CAM charges apply to a triple net lease (NNN), where the tenant is most often responsible to pay property tax, building insurance and CAM charges. At the beginning of the year, the property manager puts together an annual budget that includes an estimate of common area maintenance expenses for the entire property. After an estimate is established, each tenant is assessed CAM charges based on the square footage of space they occupy in relation to the total leasable square footage of the building. The total expense is calculated into monthly operating expense and paid incrementally by the tenant over the course of the year. During the year end process, the property manager performs a reconciliation of the actual CAM expenses with the estimated cost. If actual CAM expenses are less than the estimate, the tenant is issued a credit for difference. If the actual expenses exceed the estimated CAM, the tenant will be responsible for paying the difference.
Even though CAM costs can vary based on the terms of the lease, the following list is a good representation of standard costs included under the umbrella of CAM:
- Parking lot maintenance including repairing cracks, resurfacing, repainting lines, and parking lot lighting.
- Lawncare and landscaping including mowing, weed control, fertilizing, mulching, irrigation system maintenance, trimming shrubs and trees, and planting flowers.
- Winter snow removal and ice control.
- Sidewalk maintenance.
- Cleaning hallways and replacing lights.
- Cleaning and stocking shared restrooms.
- Trash removal.
- Elevator maintenance.
- Utility costs for electricity, water and gas to the common areas.
- Onsite management and security.
- Other maintenance costs such as building repairs, property management fees, administrative costs, local permits, property taxes and insurance.

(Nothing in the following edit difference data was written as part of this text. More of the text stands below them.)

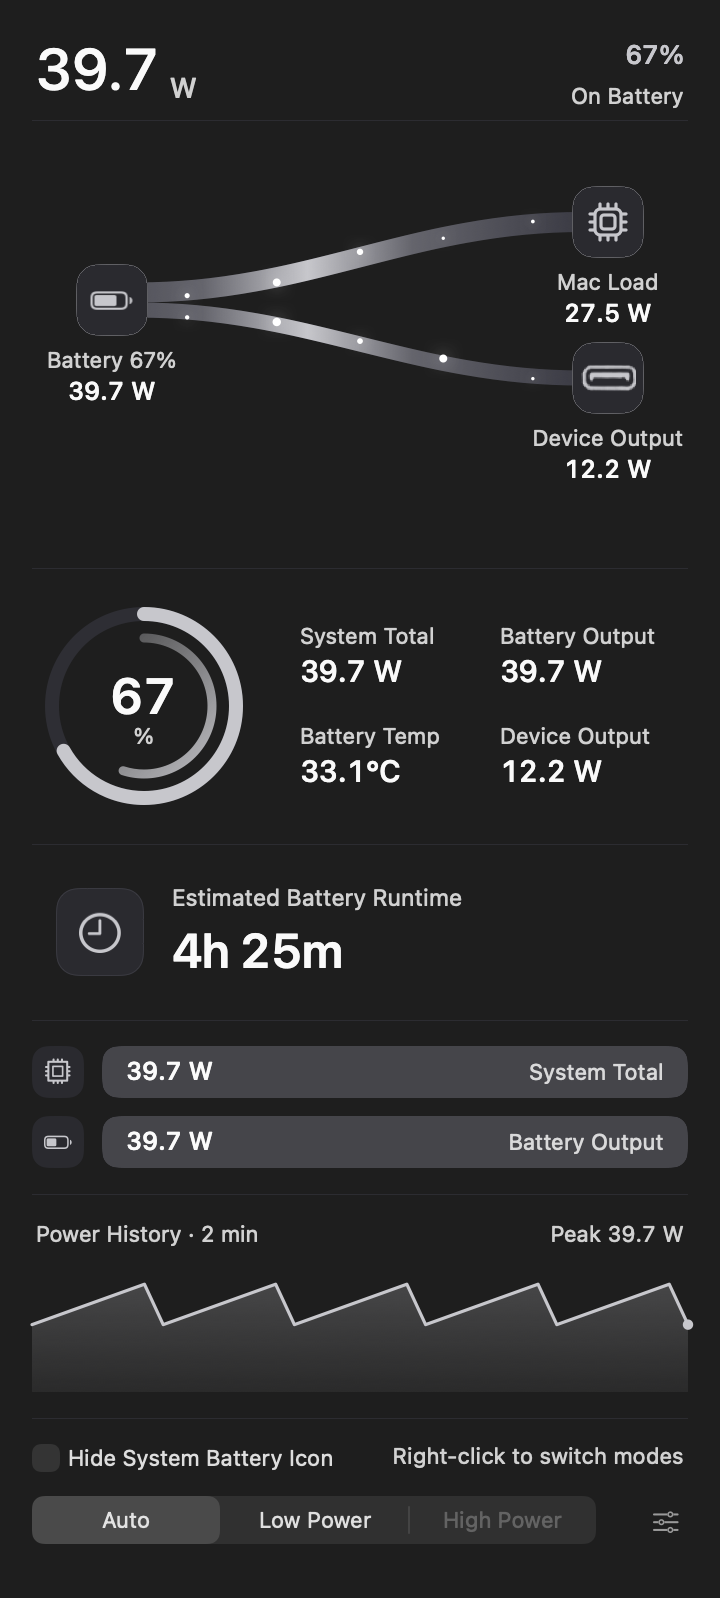
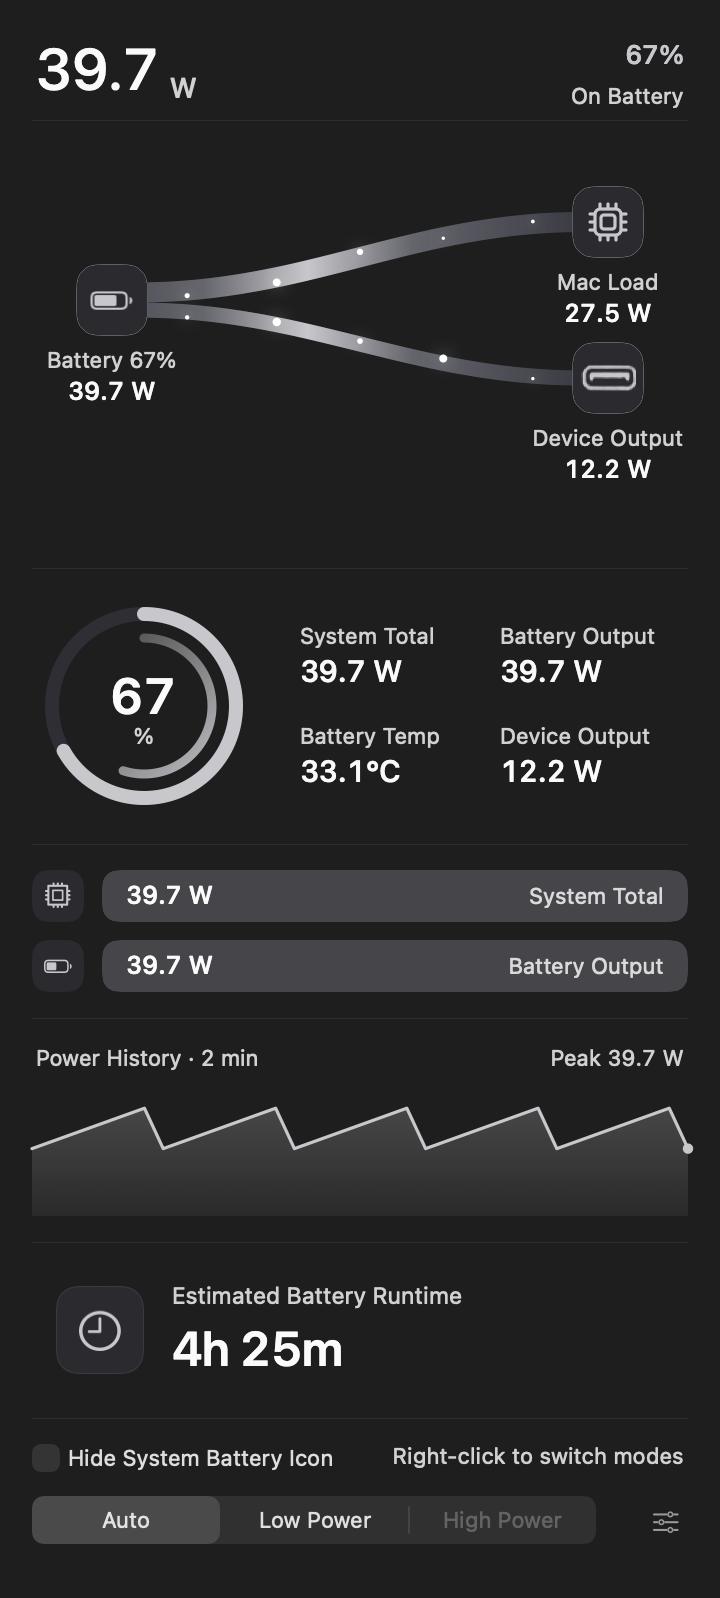
Place battery runtime below power history

Changed region(s): [[0.0306, 0.5213, 0.9778, 0.7359], [0.0306, 0.7666, 0.9778, 0.8586]]

diff --git a/tests/visual/capture_runtime_sections.swift b/tests/visual/capture_runtime_sections.swift
@@ -91,6 +91,7 @@ private enum CaptureRuntimeSections {
                 let flow = views.compactMap { $0 as? PowerFlowView }.first!
                 let ring = views.compactMap { $0 as? RingGaugeView }.first!
                 let lanes = views.compactMap { $0 as? LaneView }.first!
+                let historyView = views.compactMap { $0 as? HistoryView }.first!
                 let footer = views.compactMap { $0 as? PopoverFooterView }.first!
                 func frame(_ view: NSView) -> NSRect {
                     let rect = view.convert(view.bounds, to: controller.view)
@@ -102,7 +103,7 @@ private enum CaptureRuntimeSections {
                 }
                 let layout = runtime.sectionLayoutForTest
                 let fullHeight = controller.preferredHeight
-                let fullLanesY = frame(lanes).minY
+                let fullFooterY = frame(footer).minY
                 let rowFrame = frame(runtime)
                 var checks = [
                     "windowNeverShown": !window.isVisible && !window.isKeyWindow,
@@ -121,7 +122,7 @@ private enum CaptureRuntimeSections {
                     "valueMoreProminentThanCaption": layout.valueFontSize > layout.titleFontSize,
                     "numericTimeLargerThanStatusText": layout.valueFontSize == (snapshot.plugged ? 16 : 24),
                     "instrumentContained": [layout.titleFrame, layout.valueFrame, layout.iconFrame, layout.iconWellFrame].allSatisfy { runtime.bounds.contains($0) },
-                    "headerFlowRingRuntimeLanesContiguous": adjacent(header, flow) && adjacent(flow, ring) && adjacent(ring, runtime) && adjacent(runtime, lanes),
+                    "headerFlowRingLanesHistoryRuntimeFooterContiguous": adjacent(header, flow) && adjacent(flow, ring) && adjacent(ring, lanes) && adjacent(lanes, historyView) && adjacent(historyView, runtime) && adjacent(runtime, footer),
                     "footerContained": controller.view.bounds.contains(frame(footer)),
                     "correctStateText": controller.runtimePresentationForTest == "Estimated Battery Runtime · \(snapshot.plugged ? "External Power" : name == "low-battery" ? "18m" : "4h 25m")",
                     "noRunningAnimations": controller.runningAnimationCountForTest == 0,
@@ -136,7 +137,7 @@ private enum CaptureRuntimeSections {
                 Settings.setModule(.runtime, visible: false)
                 settle()
                 checks["hidingRuntimeRemovesItsFullHeight"] = fullHeight - controller.preferredHeight == PopoverRuntimeView.preferredHeight
-                checks["hidingRuntimeClosesGap"] = fullLanesY - frame(lanes).minY == PopoverRuntimeView.preferredHeight && adjacent(ring, lanes)
+                checks["hidingRuntimeClosesGap"] = fullFooterY - frame(footer).minY == PopoverRuntimeView.preferredHeight && adjacent(historyView, footer)
                 Settings.setModule(.runtime, visible: true)
                 for module in Settings.Module.allCases where module != .runtime { Settings.setModule(module, visible: false) }
                 settle()

diff --git a/tests/interaction/main.swift b/tests/interaction/main.swift
@@ -2503,24 +2503,24 @@ if #available(macOS 26.0, *), !screenLocked, let button = item.button {
         spin(0.8)
         guard let root = controller.contentViewForTest, let window = root.window,
               let runtime = runtimeDescendants(root).compactMap({ $0 as? PopoverRuntimeView }).first,
-              let lanes = runtimeDescendants(root).compactMap({ $0 as? LaneView }).first else {
+              let footer = runtimeDescendants(root).compactMap({ $0 as? PopoverFooterView }).first else {
             check("\(name) 独立续航具有真实宿主和生产视图", false)
             continue
         }
         root.layoutSubtreeIfNeeded()
-        func lanesScreenY() -> CGFloat {
-            lanes.window?.convertPoint(toScreen: lanes.convert(.zero, to: nil)).y ?? .nan
+        func footerScreenY() -> CGFloat {
+            footer.window?.convertPoint(toScreen: footer.convert(.zero, to: nil)).y ?? .nan
         }
-        let lanesY = lanesScreenY()
+        let footerY = footerScreenY()
         let height = window.frame.height
         Settings.setModule(.runtime, visible: false)
         spin(0.3)
         root.layoutSubtreeIfNeeded()
-        let hiddenLanesY = lanesScreenY()
+        let hiddenFooterY = footerScreenY()
         check("\(name) 关闭续航后真实仪表与宿主移除完整续航栏目高度",
-              runtime.isHidden && abs(hiddenLanesY - lanesY - runtimeSectionHeight) < 0.5
+              runtime.isHidden && abs(hiddenFooterY - footerY - runtimeSectionHeight) < 0.5
                   && abs(height - window.frame.height - runtimeSectionHeight) < 0.5,
-              "lanes=\(lanesY)→\(hiddenLanesY); height=\(height)→\(window.frame.height)")
+              "footer=\(footerY)→\(hiddenFooterY); height=\(height)→\(window.frame.height)")
         controller.handleOutsideClick(); spin(0.8)
         controller.openForSettingsCommandTest(relativeTo: button); spin(0.8)
         check("\(name) 关闭重开后继续隐藏已取消勾选的续航",
@@ -2529,7 +2529,7 @@ if #available(macOS 26.0, *), !screenLocked, let button = item.button {
         spin(0.3)
         root.layoutSubtreeIfNeeded()
         check("\(name) 重新开启续航后仪表与真实宿主恢复原坐标",
-              !runtime.isHidden && abs(lanesScreenY() - lanesY) < 0.5
+              !runtime.isHidden && abs(footerScreenY() - footerY) < 0.5
                   && abs((root.window?.frame.height ?? 0) - height) < 0.5)
     }
 }

diff --git a/Popover/PopoverContentView.swift b/Popover/PopoverContentView.swift
@@ -882,7 +882,7 @@ final class PopoverContentViewController: NSViewController {
         documentView.addSubview(stack)
         view.addSubview(scrollView)
 
-        [header, flowView, ringView, runtimeView, laneView, historyView, footer].forEach(stack.addArrangedSubview)
+        [header, flowView, ringView, laneView, historyView, runtimeView, footer].forEach(stack.addArrangedSubview)
 
         NSLayoutConstraint.activate([
             scrollView.leadingAnchor.constraint(equalTo: view.leadingAnchor),

diff --git a/tests/test_popover_modules_contract.py b/tests/test_popover_modules_contract.py
@@ -27,9 +27,9 @@ class PopoverModulesContractTests(unittest.TestCase):
         cls.popover = POPOVER.read_text(encoding="utf-8")
         cls.status = STATUS.read_text(encoding="utf-8")
 
-    def test_content_contains_runtime_between_ring_and_lanes(self):
+    def test_content_contains_runtime_below_history(self):
         self.assertIn(
-            "[header, flowView, ringView, runtimeView, laneView, historyView, footer].forEach(stack.addArrangedSubview)",
+            "[header, flowView, ringView, laneView, historyView, runtimeView, footer].forEach(stack.addArrangedSubview)",
             self.content,
         )
 

diff --git a/design/feedback-runtime/runtime-layout/README.md b/design/feedback-runtime/runtime-layout/README.md
@@ -6,8 +6,9 @@ an independent module must use the existing section separators, rather than a
 filled card. See the [selected layout](selected-reference.png) and
 [separator feedback](separator-feedback.png).
 
-The production AppKit view is an independent 88-point module between Ring Gauge
-and Power Lanes. Its background is transparent and its top hairline matches the
+The production AppKit view is an independent 88-point module below Power History
+and above the footer controls, following the user's final ordering request.
+Its background is transparent and its top hairline matches the
 existing instruments. The next visible section supplies the bottom separator.
 The clock well is the only filled element; it uses the existing adaptive well,
 border and neutral icon colors. A quiet title sits above a 24-point time reading.
@@ -38,11 +39,17 @@ Power in Light/Dark. It checks text containment, section separators, transparent
 background, module order, exact height removal, no residual gap, and no shadows.
 
 - Eight focused runtime Swift tests passed with warnings treated as errors.
-- The complete compiled Swift suite passed: **383 tests, zero failures**.
+- At the separator/theme revision, the complete compiled Swift suite passed:
+  **383 tests, zero failures**.
 - Module/settings Python contracts passed: **28 tests**.
 - Twelve production-render cases passed **315 assertions, zero failures**.
 - The updated real-window interaction harness compiles with warnings treated as
   errors; it was not executed in this layout-only iteration.
+
+The subsequent order-only change places runtime below History. Its current
+captures verify the full stack order and the footer moving up by exactly 88
+points when runtime is hidden. The 27 module source contracts were rerun and
+passed. The earlier full Swift suite was not repeated for this order-only change.
 
 [Layout evidence](layout-evidence.json) records geometry, image hashes and
 unchanged installed-app/helper/preferences hashes. No hidden capture window
@@ -54,7 +61,7 @@ the ignored capture directory.
 
 The reusable capture command is documented in
 [`runtime-section/README.md`](../runtime-section/README.md); use
-`.build/runtime-section-preview.noindex/separator-captures` as the output directory.
+`.build/runtime-section-preview.noindex/below-history-captures` as the output directory.
 All twelve captures remain there; the two on-battery examples are retained here.
 
 Real WindowServer Glass capture is unavailable in the disposable macOS-TestLab

diff --git a/.agent/project.md b/.agent/project.md
@@ -97,8 +97,8 @@ approach. Both startup sampling and the normal observation reader enrich their
 visible snapshots; the pure registry parser remains deterministic. External
 power and failed readings suppress numeric runtime, and a fresh unknown estimate
 clears the previous value. No custom runtime formula or extra sampling timer is
-used. The runtime section is an independent 88-point module between the ring
-gauge and power lanes. It shares the transparent content surface and inset
+used. The runtime section is an independent 88-point module below Power History
+and above the footer controls. It shares the transparent content surface and inset
 hairline separators of the existing instruments. A neutral clock well sits on
 the left, with a quiet title and prominent time on the right. Well, border and
 icon colors resolve against the view's current appearance, including high contrast. Non-numeric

Keep in mind CAM charges can apply in non-triple net lease agreements and they can be very complicated in these instances. There are also many indirect costs associated with CAM charges so make sure to ask your property manager for a detailed summary of the exact expenses included in your commercial real estate lease agreement.